Washington’s whooping cough epidemic passed 3,000 reported cases this week while new study from the Centers for Disease Control and Prevention (CDC) indicates vaccine protection doesn’t last as long as expected, according to a Washington Department of Health (DOH) press release.
The fact that the protection wears off sooner than was previously thought is among the reasons that most cases in Washington are in school age children who are vaccinated. An upcoming study in Washington by health investigators will look into similar information for the Tdap booster vaccine for teens and adults.
“Whooping cough vaccines work but don’t seem to last as long as was expected,” said Secretary of Health Mary Selecky. “Even so, vaccinated people who get whooping cough have milder symptoms, shorter illnesses, and are less likely to spread the disease to others. Our biggest concern is keeping babies from getting sick – and vaccination is still the best protection.”
A report on the Washington epidemic was published today in the CDC’s weekly publication. The report highlights more reported cases among 13-14 year olds – a changing trend across the country that indicates a shorter duration for vaccine protection against whooping cough (pertussis).
Three Mercer Island children (under 18 years old) have contracted the respiratory bacterial disease so far in 2012, which causes uncontrollable fits of coughing and can be deadly to infants and small children. King County officials warn that the disease is a highly contagious disease that it is not confined to a single location, and that confirmed cases do not paint a complete picture of how widespread the epidemic is. Eight babies have died of pertussis in the U.S. so far this year, but none in the state.
"The cases that are reported to us are the tip of the iceberg," said Public Health Seattle & King County spokesperson James Apa. "People who have pertussis likely don't see a doctor — it may be a nagging cough for them.

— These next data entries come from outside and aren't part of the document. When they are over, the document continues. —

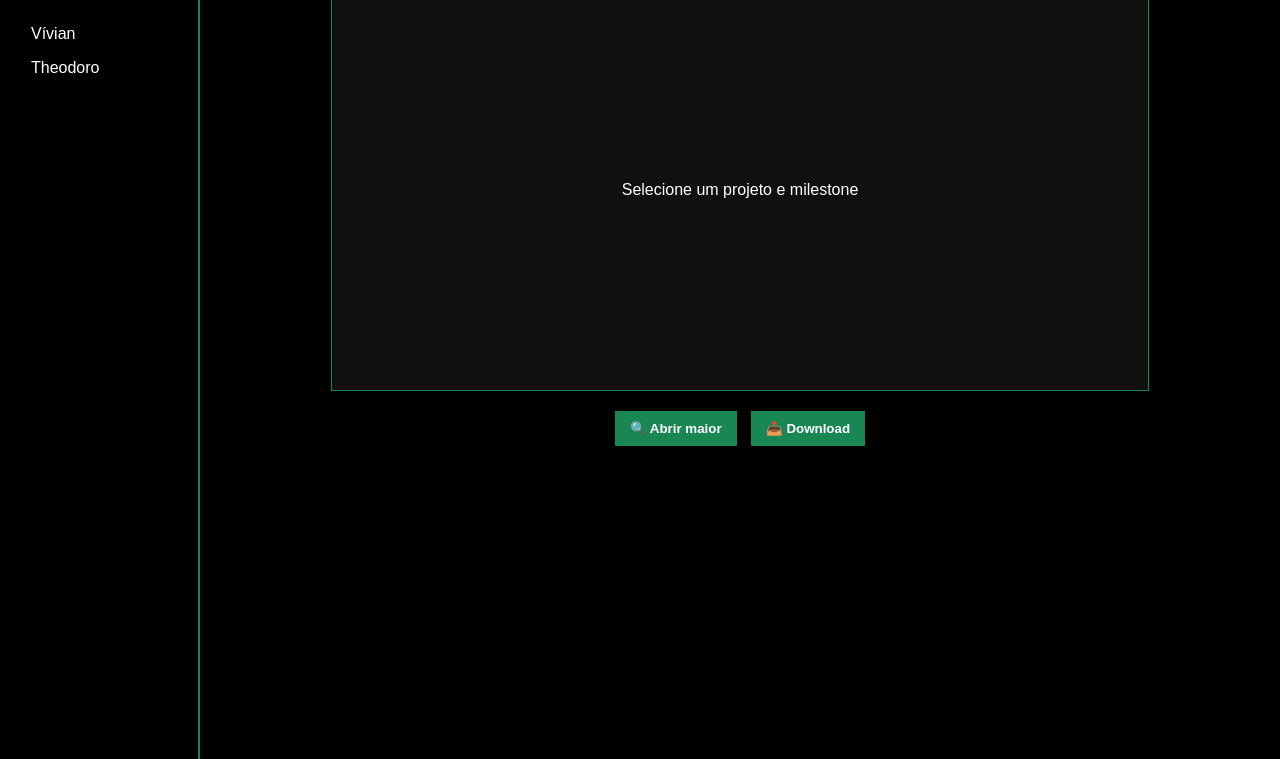
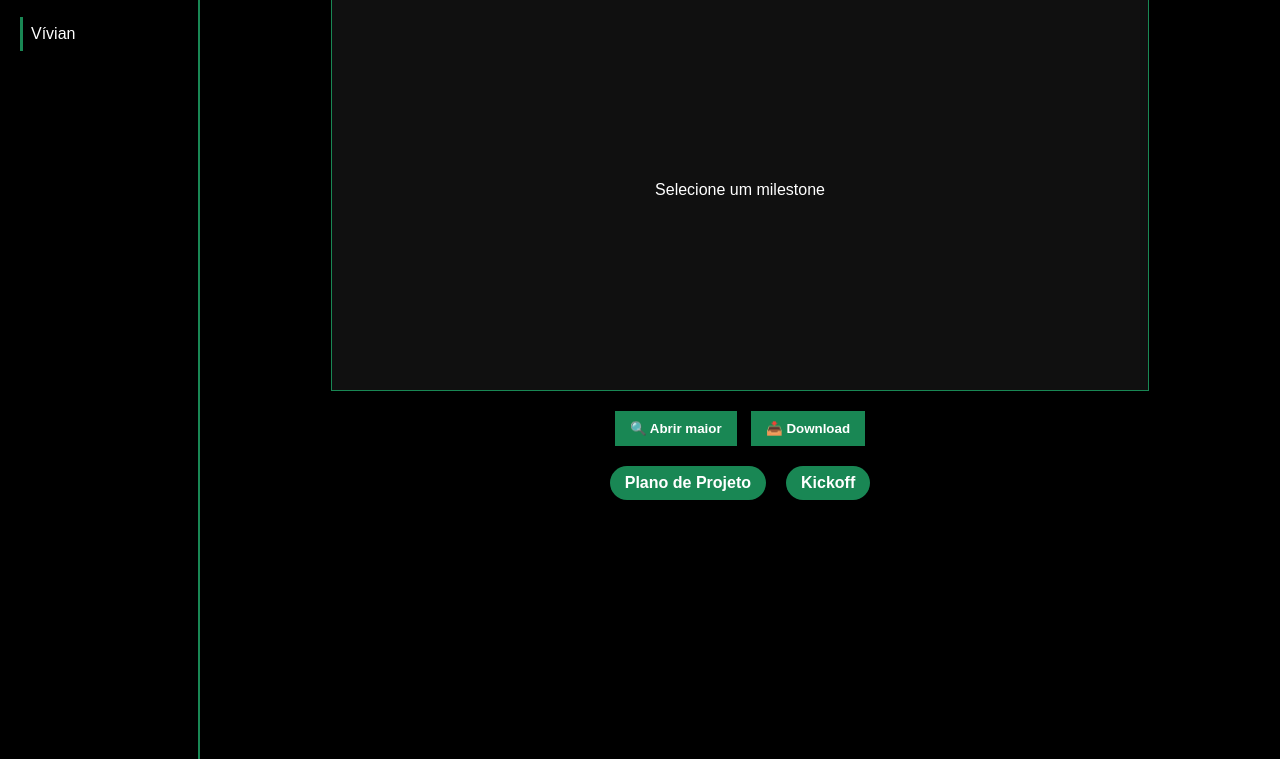
Before and after one commit to Pfx17/projeflixmvp, a plain HTML site: page index.html in a window 1280 px wide. Shown: the part 41-800 px from the top of the page. Drawn offline with Linux system fonts and the light colour scheme.

Commit message:
Add files via upload

```diff
--- a/index.html
+++ b/index.html
@@ -17,20 +17,20 @@ body { margin:0; font-family:Arial,sans-serif; background:#000; color:#fff; disp
 .documento iframe, .documento img { max-width:100%; max-height:100%; }
 .botoes button { background:#198754; color:#fff; border:none; padding:10px 15px; margin:0 5px; cursor:pointer; font-weight:bold; }
 .botoes button:hover { background:#14653f; }
-.timeline { display:flex; margin-top:20px; }
-.timeline span { width:20px; height:20px; background:#198754; border-radius:50%; margin:0 10px; cursor:pointer; }
+.timeline { display:flex; justify-content:center; align-items:center; margin-top:20px; gap:20px; }
+.timeline div { padding:8px 15px; background:#198754; border-radius:20px; cursor:pointer; font-weight:bold; }
+.timeline div:hover { background:#14653f; }
 </style>
 </head>
 <body>
 <div class="sidebar">
 <img src="logo-projeflix.png" alt="Projeflix Logo">
 <ul>
-<li onclick="selecionarProjeto(1)">Vívian</li>
-<li onclick="selecionarProjeto(2)">Theodoro</li>
+<li style="border-left:3px solid #198754;">Vívian</li>
 </ul>
 </div>
 <div class="main">
-<div class="documento" id="quadroDocumento"><span>Selecione um projeto e milestone</span></div>
+<div class="documento" id="quadroDocumento"><span>Selecione um milestone</span></div>
 <div class="botoes">
 <button onclick="abrirMaior()">🔍 Abrir maior</button>
 <button onclick="fazerDownload()">📥 Download</button>
@@ -38,29 +38,37 @@ body { margin:0; font-family:Arial,sans-serif; background:#000; color:#fff; disp
 <div class="timeline" id="timeline"></div>
 </div>
 <script>
-const projetos={
-  1:{
-    nome:"Vívian",
-    fases:[
-      {nome:"Plano de Projeto", tipo:"pdf", doc:"docs/TESTE.pdf"}, // ✅ Edite o nome aqui
-      {nome:"Kickoff", tipo:"carrossel", imagens:["docs/TESTE.png"]} // ✅ Edite o nome aqui
-    ]
-  },
-  2:{
-    nome:"Theodoro",
-    fases:[
-      {nome:"Plano de Projeto", tipo:"pdf", doc:"docs/TESTE.pdf"},
-      {nome:"Kickoff", tipo:"carrossel", imagens:["docs/TESTE.png"]}
-    ]
-  }
+const projeto = {
+  nome:"Vívian",
+  fases:[
+    {nome:"Plano de Projeto", tipo:"pdf", doc:"docs/TESTE.pdf"},
+    {nome:"Kickoff", tipo:"carrossel", imagens:["docs/TESTE.png"]}
+  ]
 };
-let projetoAtual=null,faseAtual=0,slide=0;
-function selecionarProjeto(id){projetoAtual=projetos[id];faseAtual=0;slide=0;montarTimeline();mostrarFase(0);}
-function montarTimeline(){const t=document.getElementById("timeline");t.innerHTML="";
-projetoAtual.fases.forEach((_,i)=>{let e=document.createElement("span");e.onclick=()=>mostrarFase(i);t.appendChild(e);});}
-function mostrarFase(i){faseAtual=i;slide=0;const f=projetoAtual.fases[i],q=document.getElementById("quadroDocumento");
-if(f.tipo==="pdf"){q.innerHTML=`<iframe src="${f.doc}"></iframe>`;}else if(f.tipo==="carrossel"){q.innerHTML=`<img src="${f.imagens[slide]}">`;} }
-function abrirMaior(){const f=projetoAtual.fases[faseAtual];window.open(f.tipo==="pdf"?f.doc:f.imagens[slide],"_blank");}
-function fazerDownload(){const f=projetoAtual.fases[faseAtual];let a=document.createElement('a');
-a.href=f.tipo==="pdf"?f.doc:f.imagens[slide];a.download="";a.click();}
+let faseAtual=0,slide=0;
+function montarTimeline(){
+  const t=document.getElementById("timeline"); t.innerHTML="";
+  projeto.fases.forEach((f,i)=>{
+    let el=document.createElement("div");
+    el.innerText=f.nome;
+    el.onclick=()=>mostrarFase(i);
+    t.appendChild(el);
+  });
+}
+function mostrarFase(i){
+  faseAtual=i; slide=0;
+  const f=projeto.fases[i], q=document.getElementById("quadroDocumento");
+  if(f.tipo==="pdf"){q.innerHTML=`<iframe src="${f.doc}"></iframe>`;}
+  else if(f.tipo==="carrossel"){q.innerHTML=`<img src="${f.imagens[slide]}">`;}
+}
+function abrirMaior(){
+  const f=projeto.fases[faseAtual];
+  window.open(f.tipo==="pdf"?f.doc:f.imagens[slide],"_blank");
+}
+function fazerDownload(){
+  const f=projeto.fases[faseAtual];
+  let a=document.createElement('a');
+  a.href=f.tipo==="pdf"?f.doc:f.imagens[slide]; a.download=""; a.click();
+}
+montarTimeline();
 </script></body></html>
```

The numbers that we have represent just a fraction of what we believe we actually have."
The focus on Washington state comes as a statewide epidemic continues and has reached annual levels not seen since 1941, when there were approximately 200,000 confirmed cases nationwide (4,960 cases in Washington state). According to the CDC, about 25,000 cases in the U.S. were confirmed in 2010 — a 50-year high — and 2012 is on pace to exceed that.
Whooping cough continues to be a very serious threat to infants who are at greatest risk of serious disease if they’re infected; they’re often hospitalized. Babies get the first dose of whooping cough vaccine at two months of age and need a series of five shots to be fully protected. So far this year 185 cases have been reported in children less than one year old; 39 have been hospitalized.
“We’ve been working hard to slow the spread of disease and understand better what’s going on,” said Secretary Selecky. “CDC has been a huge help. Analyzing the details of the whooping cough epidemic in Washington could help CDC and other states learn some things that weren’t known before, and see this changing trend – and that’s public health in action.”
CDC is helping Washington’s disease investigators analyze data as part of an “epi-aid” to the state; they have also helped with outreach. DOH will continue to work with CDC on a study of how long the Tdap vaccine lasts and how well it protects people.
Information from a study done during the 2010 California whooping cough outbreak showed that the DTaP vaccine for children works very well for the first couple years after vaccination. The data from California also showed that the protection decreases to about 70 percent effectiveness five years after vaccination. That means kids are more at risk for getting the disease the longer it’s been since they were vaccinated. DOH officials say they will investigate similar concerns in its upcoming study.
“The more we learn about whooping cough, the better we’ll be able to fight this epidemic,” said State Health Officer Dr. Maxine Hayes. “It’s a miracle a baby hasn’t died in our state yet this year – it has happened before and could happen again. Although vaccine protection wears off over time, vaccination remains the best tool we have to slow the spread of this serious disease. That’s why we’re asking everyone to get vaccinated.”
Dr. Hayes adds that vaccination can reduce the severity of symptoms, shorten the illness, and make it less likely to be spread to others.
More information on the whooping cough vaccines, including where to get vaccinated, can be found at the State Department of Health website's frequently asked questions. The CDC article on the Washington whooping cough epidemic is available online. The Department of Health website is also on Facebook and Twitter.
(Ed. Note: The information in this article was provided by the State Department of Health)